→ WORK ORDER: In the data that follows, count each line with the string "changed"; the reply is the number only.

→ EXERCISE MATERIAL:
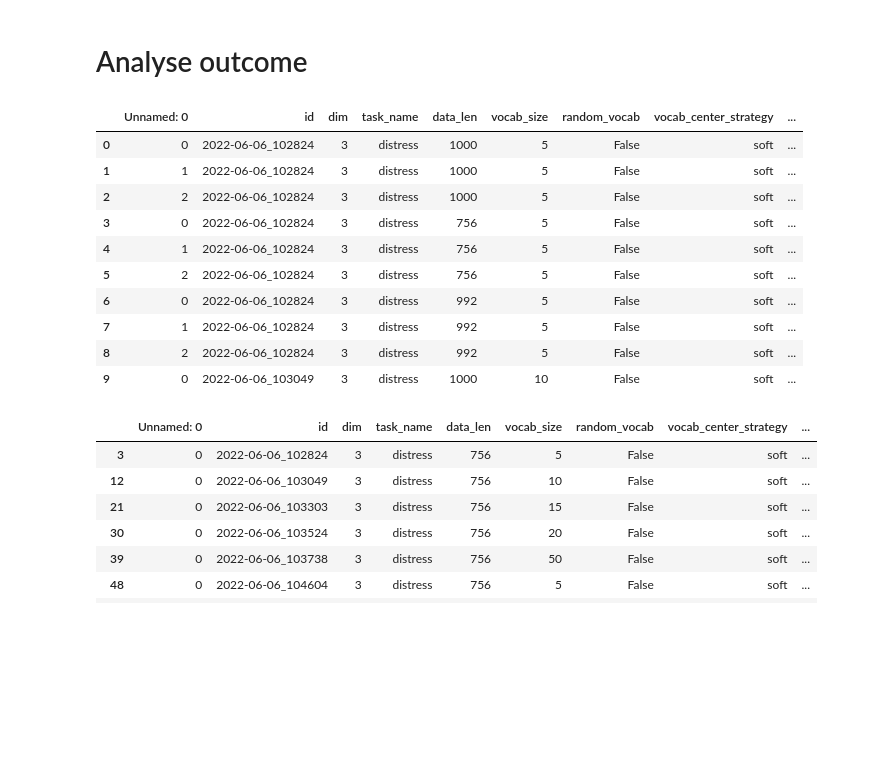
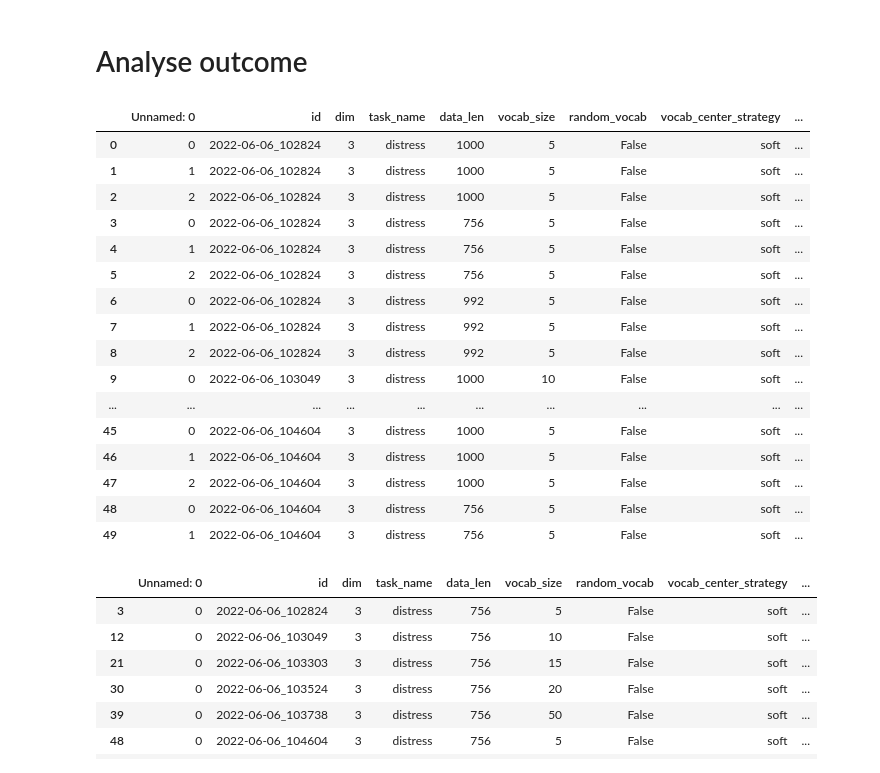
Before and after one commit to myrazma/2022_Masterthesis_Code, a Jupyter notebook: analysis/empdim_analysis.ipynb, the cells around one changed output. Saved outputs shown, nothing was run; the diff lists cells and outputs as text; code cells hidden in the pictures; blank space fills up the shorter version.

```diff
--- a/analysis/empdim_analysis.ipynb
+++ b/analysis/empdim_analysis.ipynb
@@ -436,19 +425,25 @@ correlate for even subsamples
 # Analyse outcome
 # %%
 pca_outcome = pd.read_csv('../empdim_results_experiment.csv')
-pca_outcome[:10]
+pca_outcome[:50]
 # %% [output]
 |  | Unnamed: 0 | id | dim | task_name | data_len | vocab_size | random_vocab | vocab_center_strategy | ... |
 | 0 | 0 | 2022-06-06_102824 | 3 | distress | 1000 | 5 | False | soft | ... |
 | 1 | 1 | 2022-06-06_102824 | 3 | distress | 1000 | 5 | False | soft | ... |
 | 2 | 2 | 2022-06-06_102824 | 3 | distress | 1000 | 5 | False | soft | ... |
 | 3 | 0 | 2022-06-06_102824 | 3 | distress | 756 | 5 | False | soft | ... |
 | 4 | 1 | 2022-06-06_102824 | 3 | distress | 756 | 5 | False | soft | ... |
 | 5 | 2 | 2022-06-06_102824 | 3 | distress | 756 | 5 | False | soft | ... |
 | 6 | 0 | 2022-06-06_102824 | 3 | distress | 992 | 5 | False | soft | ... |
 | 7 | 1 | 2022-06-06_102824 | 3 | distress | 992 | 5 | False | soft | ... |
 | 8 | 2 | 2022-06-06_102824 | 3 | distress | 992 | 5 | False | soft | ... |
 | 9 | 0 | 2022-06-06_103049 | 3 | distress | 1000 | 10 | False | soft | ... |
+| ... | ... | ... | ... | ... | ... | ... | ... | ... | ... |
+| 45 | 0 | 2022-06-06_104604 | 3 | distress | 1000 | 5 | False | soft | ... |
+| 46 | 1 | 2022-06-06_104604 | 3 | distress | 1000 | 5 | False | soft | ... |
+| 47 | 2 | 2022-06-06_104604 | 3 | distress | 1000 | 5 | False | soft | ... |
+| 48 | 0 | 2022-06-06_104604 | 3 | distress | 756 | 5 | False | soft | ... |
+| 49 | 1 | 2022-06-06_104604 | 3 | distress | 756 | 5 | False | soft | ... |
 # %%
 # functions
 def max_abs(x):
```
Also changed, not shown: parts of 6 cells of this notebook, 3 other files.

→ RESULT OF THIS TASK: 2